The signboard also had an English translation of the poem. The two languages have different sentence structures and modes of making meaning. In translation, much of the form, rhythm, and the intense compression are lost, but in this version I could finally read the poem, which begins:

In the quiet of the night, I heard, faintly, the whistling of wind.

The forms and shadows saddened me; upon seeing the landscape, I

composed a poem.

The floating clouds, the fog, darken the sky.

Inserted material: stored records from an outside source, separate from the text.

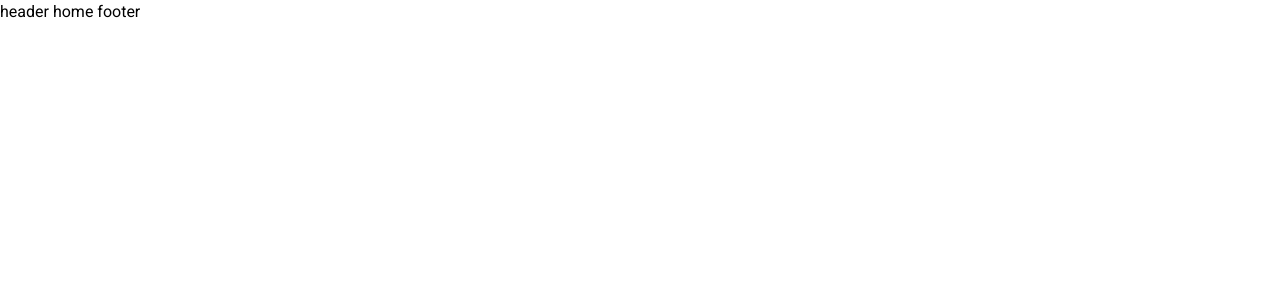
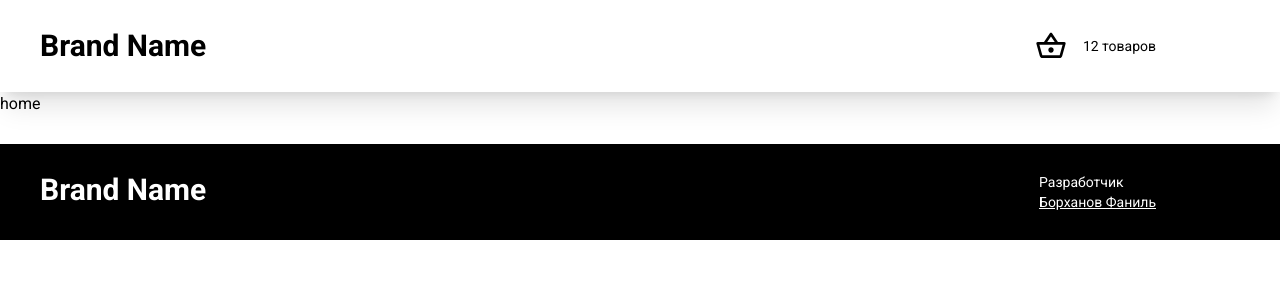
Before and after one commit to fanil116/ADesign, a Nuxt app: page / in a window 1280 px wide. Shown: the top 300 px of the page. Built offline with nearby package versions, Linux system fonts and the light colour scheme.

Commit message:
Added header and footer

```diff
--- a/components/AppFooter.vue
+++ b/components/AppFooter.vue
@@ -1,4 +1,17 @@
 <template>
-    footer
-</template>
-<script setup lang="ts"></script>
+    <footer class="footer px-10 py-7 bg-black text-white mt-7">
+      <div class="flex justify-between">
+        <div class="footer__title text-3xl font-bold">
+          Brand Name
+        </div>
+        <div class="flex flex-col mr-21 text-sm">
+          <p>Разработчик</p>
+          <a href="https://kazan.hh.ru/resume/fadbaa4bff064056290039ed1f62786166776e?hhtmFrom=resume_list" target="_blank" class="underline">
+            Борханов Фаниль
+          </a>
+        </div>
+      </div>
+    </footer>
+  </template>
+
+  <script setup lang="ts"></script>
--- a/components/AppHeader.vue
+++ b/components/AppHeader.vue
@@ -1,4 +1,20 @@
 <template>
-    header
-</template>
-<script setup lang="ts"></script>
+    <header class="shadow-xl px-10 py-7">
+      <div class="flex justify-between">
+        <div class="text-3xl font-bold">
+          Brand Name
+        </div>
+        <div class="flex items-center cursor-pointer">
+          <Icon
+            name="material-symbols:shopping-basket-outline"
+            class="mr-4 w-[32px] h-[32px]"
+          />
+          <div class="text-sm mr-21">
+            12 товаров
+          </div>
+        </div>
+      </div>
+    </header>
+  </template>
+
+  <script setup lang="ts"></script>
```
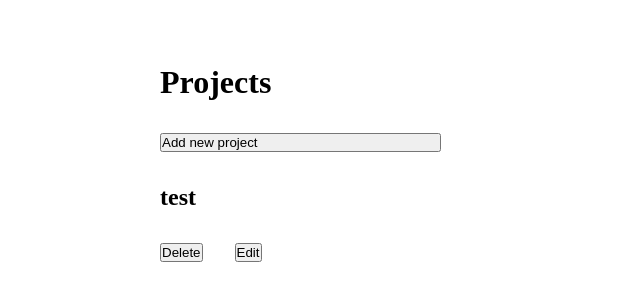
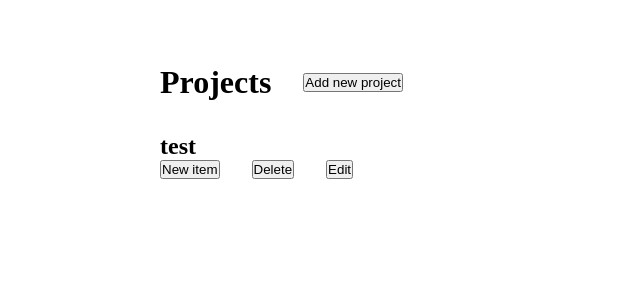
Before and after one commit to kizwolak/To-do-list, a website built with webpack: page src/index.html in a window 1280 px wide. Shown: the whole page, without its empty margins (0-640 px from the left). Built offline with nearby package versions, Linux system fonts and the light colour scheme.

Commit message:
Project display CSS changes

```diff
--- a/src/generateProjects.js
+++ b/src/generateProjects.js
@@ -10,12 +10,18 @@ export default function generateProjects(project) {
     let projectButtons = document.createElement('div');
     projectContainer.appendChild(projectButtons);
 
+    let newButton = document.createElement('button');
+    newButton.textContent = "New item";
+
     let deleteButton = document.createElement('button');
     deleteButton.textContent = "Delete";
 
     let editButton = document.createElement('button');
     editButton.textContent = "Edit";
 
+    projectButtons.classList = "projectButtons";
+
+    projectButtons.appendChild(newButton);
     projectButtons.appendChild(deleteButton);
     projectButtons.appendChild(editButton);
     projectContainer.appendChild(projectButtons);
--- a/src/style.css
+++ b/src/style.css
@@ -7,10 +7,10 @@
 body {
     margin: 4em 10em;
     display: grid;
-    grid-template-areas: "projects main main main main"
-                         "projects main main main main"
-                         "projects main main main main"
-                         "projects main main main main";
+    grid-template-areas: "projects main main main main main main"
+                         "projects main main main main main main"
+                         "projects main main main main main main"
+                         "projects main main main main main main";
 }
 
 .projects {
@@ -20,9 +20,14 @@ body {
     gap: 2em;
 }
 
-.projects > * {
+.projectsTitle {
     display: flex;
-    flex-direction: column;
+    gap: 2em;
+    align-items: center;
+}
+
+.projectButtons {
+    display: flex;
     gap: 2em;
 }
 
```
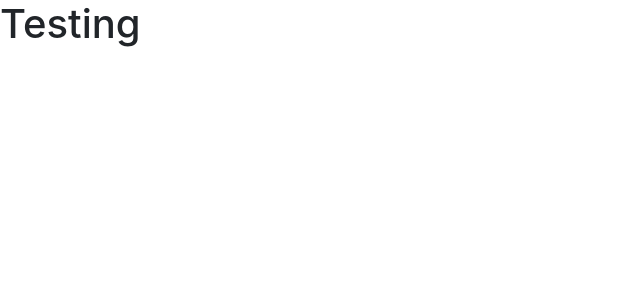
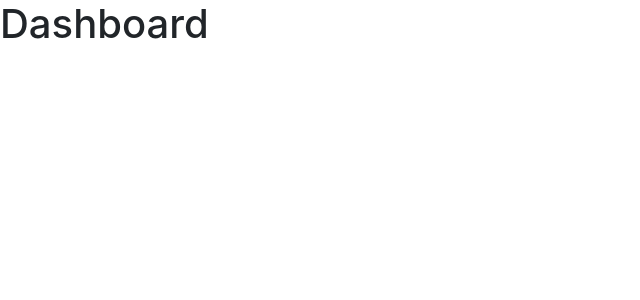
Before and after one commit to nonverse-redundancy/Members-v1.0, a React (Create React App) app: page / in a window 1280 px wide. Shown: the top 300 px of the page, without its empty margins (0-640 px from the left). Built offline with nearby package versions, Linux system fonts and the light colour scheme.

Commit message:
Use Sass

```diff
--- a/src/App.jsx
+++ b/src/App.jsx
@@ -3,17 +3,16 @@ import React, { useEffect, useState } from 'react';
 
 // Auth
 import auth from './api/auth/auth';
+
+// Styles
+import './sass/app.scss'
 function App() {
 
-  const [isAuthenticated, setIsAuthenticated] = useState(false);
 
-  useEffect(() => {
-
-  }, [])
 
   return (
     <div>
-      <h1>Testing</h1>
+      <h1>Dashboard</h1>
     </div>
   )
 }
```
Also changed, not shown: src/sass/app.scss (added).
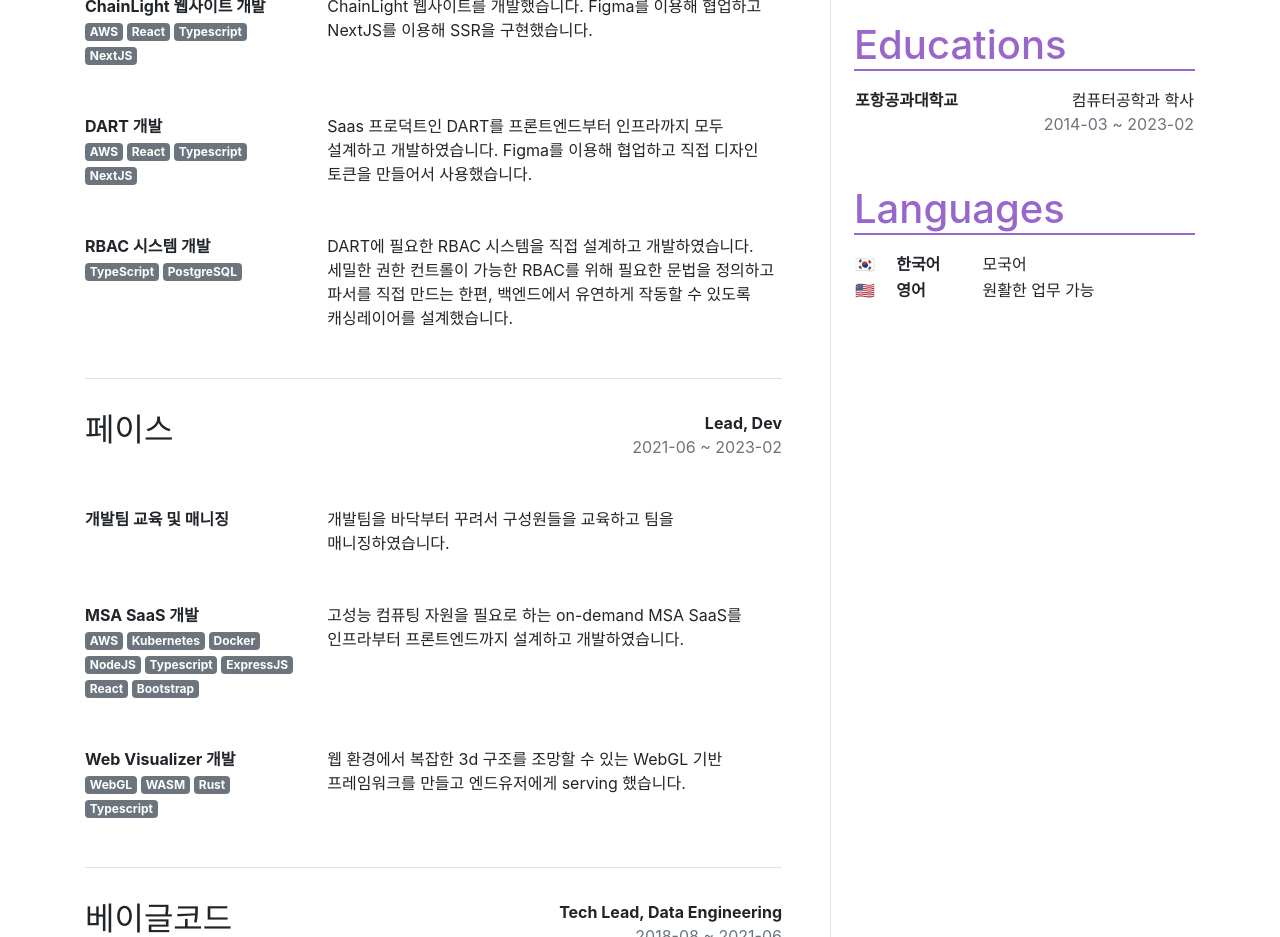
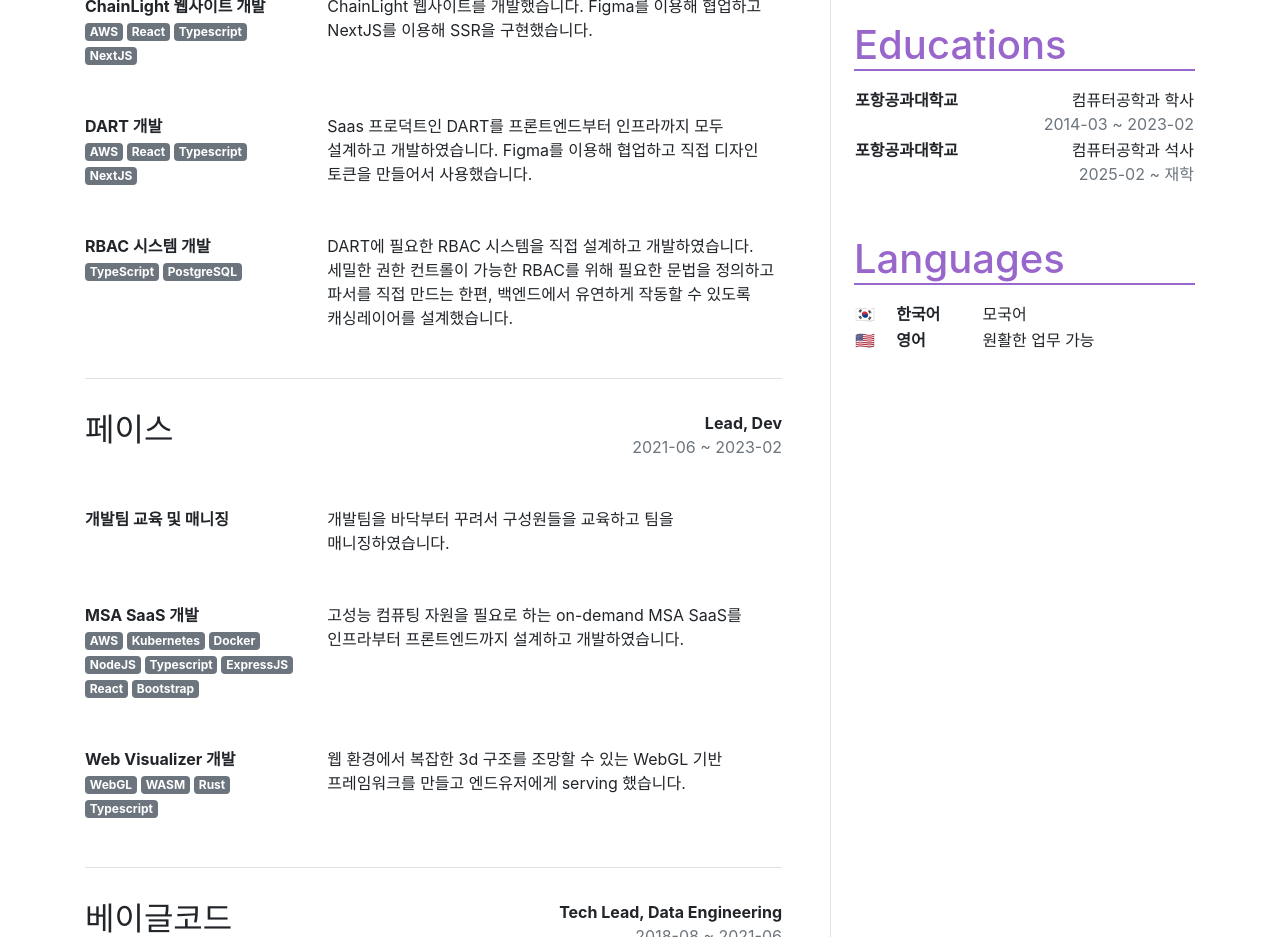
Before and after one commit to highsummer/yoonha-web, a Next.js app: page / in a window 1280 px wide. Shown: the part 840-1777 px from the top of the page. Built offline with nearby package versions, Linux system fonts and the light colour scheme.

Commit message:
Add ongoing Master degree

```diff
--- a/src/data/index.ts
+++ b/src/data/index.ts
@@ -131,6 +131,24 @@ export const Educations: Education[] = [
     from: new Date("2014-03-01"),
     to: new Date("2023-02-01"),
   },
+  {
+    name: {
+      "ko-KR": "포항공과대학교",
+      "en-US": "POSTECH",
+      "emoji": "🔥🧪🔭🏫",
+    },
+    department: {
+      "ko-KR": "컴퓨터공학과",
+      "en-US": "Computer Science and Engineering",
+      "emoji": "🖥️",
+    },
+    degree: {
+      "ko-KR": "석사",
+      "en-US": "Master",
+      "emoji": "👩‍🎓",
+    },
+    from: new Date("2025-02-01"),
+  }
 ];
 
 export const EducationOngoing: TextFragment = {
```
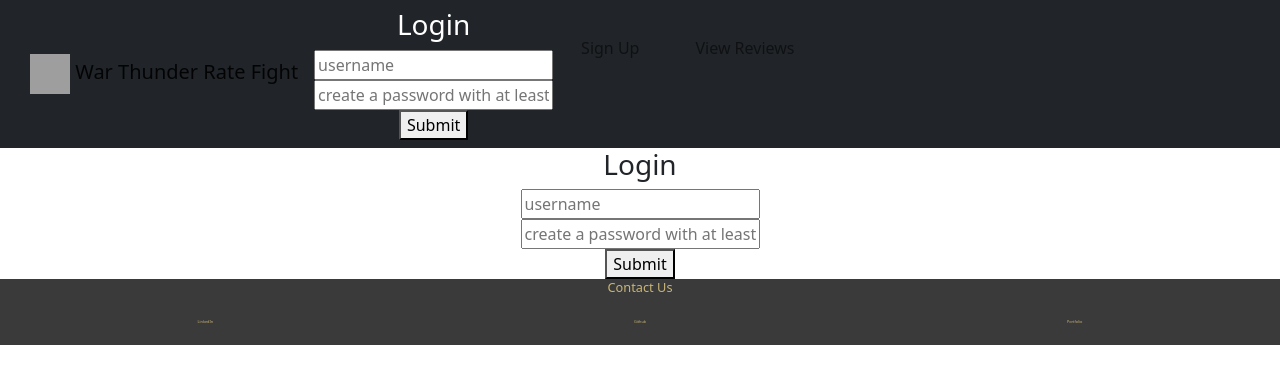
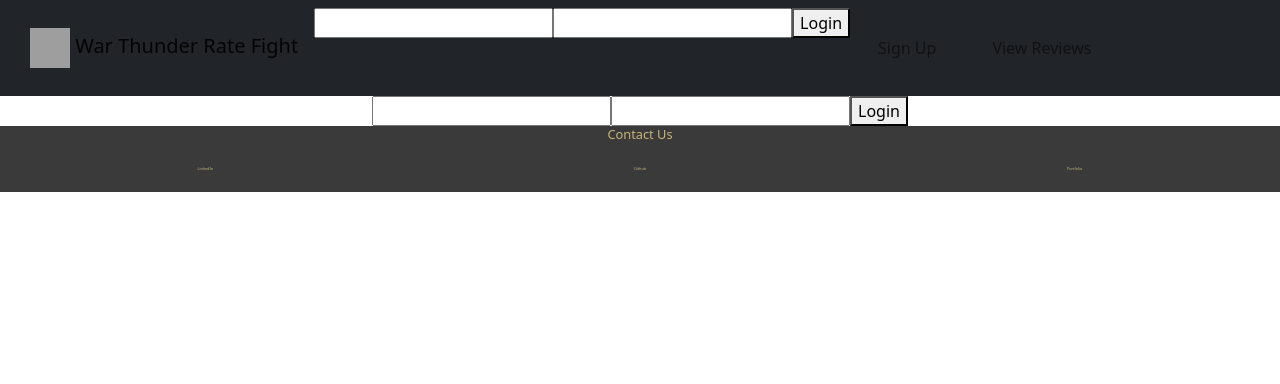
Before and after one commit to bweinmann/War-Thunder-Rate-Fight, a React (Create React App) app in the folder client/: page /login in a window 1280 px wide. Shown: the top 384 px of the page. Built offline with nearby package versions, Linux system fonts and the light colour scheme; grey boxes are pictures that could not be loaded.

Commit message:
same test applied to login and sign up

```diff
--- a/client/src/components/Forms/Login/Login.jsx
+++ b/client/src/components/Forms/Login/Login.jsx
@@ -1,30 +1,60 @@
-import "./Login.css"
+import {useState} from 'react'
+import { loginUser } from '../services/users'
+import { useNavigate } from 'react-router-dom'
 
 export default function Login(props) {
+  const [username, setUsername] = useState('')
+  const [password, setPassword] = useState('')
+
+  const navigate = useNavigate()
+
   return (
-    <div className="login">
-      <form onSubmit={(e) => props.handleLogin(e)}>
-        <h3>Login</h3>
-        <input
-          type="text"
-          value={props.username}
-          onChange={(e) => {
-            props.setUsername(e.target.value)
-          }}
-          placeholder="username"
-        />
-        <br />
-        <input
-          type="password"
-          value={props.password}
-          onChange={(e) => {
-            props.setPassword(e.target.value.toString())
-          }}
-          placeholder="create a password with at least 6 characters"
-        />
-        <br />
-        <button onSubmit={() => props.setToggleLogin((prevToggle) => !prevToggle)}>Submit</button>
-      </form>
-    </div>
+    <form onSubmit={async (e) => {
+      e.preventDefault()
+      const user = {
+        username,
+        password
+      }
+      const resp = await loginUser(user)
+      props.setCurrentUser(resp)
+
+      navigate('/')
+
+    }}>
+      <input type='text' onChange={(e) => setUsername(e.target.value) } value={username} />
+      <input type='password' onChange={ (e) => setPassword(e.target.value)} value={password} />
+      <button>Login</button>
+    </form>
   )
 }
+
+// import "./Login.css"
+
+// export default function Login(props) {
+//   return (
+//     <div className="login">
+//       <form onSubmit={(e) => props.handleLogin(e)}>
+//         <h3>Login</h3>
+//         <input
+//           type="text"
+//           value={props.username}
+//           onChange={(e) => {
+//             props.setUsername(e.target.value)
+//           }}
+//           placeholder="username"
+//         />
+//         <br />
+//         <input
+//           type="password"
+//           value={props.password}
+//           onChange={(e) => {
+//             props.setPassword(e.target.value.toString())
+//           }}
+//           placeholder="create a password with at least 6 characters"
+//         />
+//         <br />
+//         <button onSubmit={() => props.setToggleLogin((prevToggle) => !prevToggle)}>Submit</button>
+//       </form>
+//     </div>
+//   )
+// }
--- a/client/src/components/Forms/SignUp/SignUp.jsx
+++ b/client/src/components/Forms/SignUp/SignUp.jsx
@@ -1,5 +1,6 @@
 import {useNavigate} from "react-router-dom";
 import { registerUser } from '../../services/User'
+import { useState } from "react";
 // import Button from "react-bootstrap/Button";
 // import Layout from "../../components/Format/Layout/Layout";
 // import Form from "react-bootstrap/Form";
```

Angel Island, like its neighboring Alcatraz, was a prison by landscape. The San Francisco Bay fortified the walls and the fog intensified the isolation. In this prison, the detainees wrote these poems in the boredom, dread, and uncertainty of their confinement, not knowing if their families would remember the number of steps to the front door or the location of the rice bin in the house. In Island, a collection of poems, translations, and oral histories by Him Mark Lai, Genny Lim, and Judy Yung, all children of Angel Island detainees, the authors write that they found it hard to get the former detainees to talk about their experiences. Some had a lingering fear of retribution, but many did not want to relive the shame and humiliation of their imprisonment. They would rather have kept silent.

In this light, the anonymity of the barrack walls gave the detainees a space to voice a history that would otherwise not be told. As I looked at the poems on the walls, I wished I knew the language better. Despite this linguistic border, I saw in the verses an indomitable spirit in the face of adversity. In writing poetry the detainees spoke in the face of silence, drawing out a language rooted in bodies that cannot cross the San Francisco Bay.

Teow Lim Goh's writing has appeared or is forthcoming in The Rumpus, Open Letters Monthly, The Common, and The Philadelphia Review of Books, among other places. She lives in Boulder, Colorado. More from this author →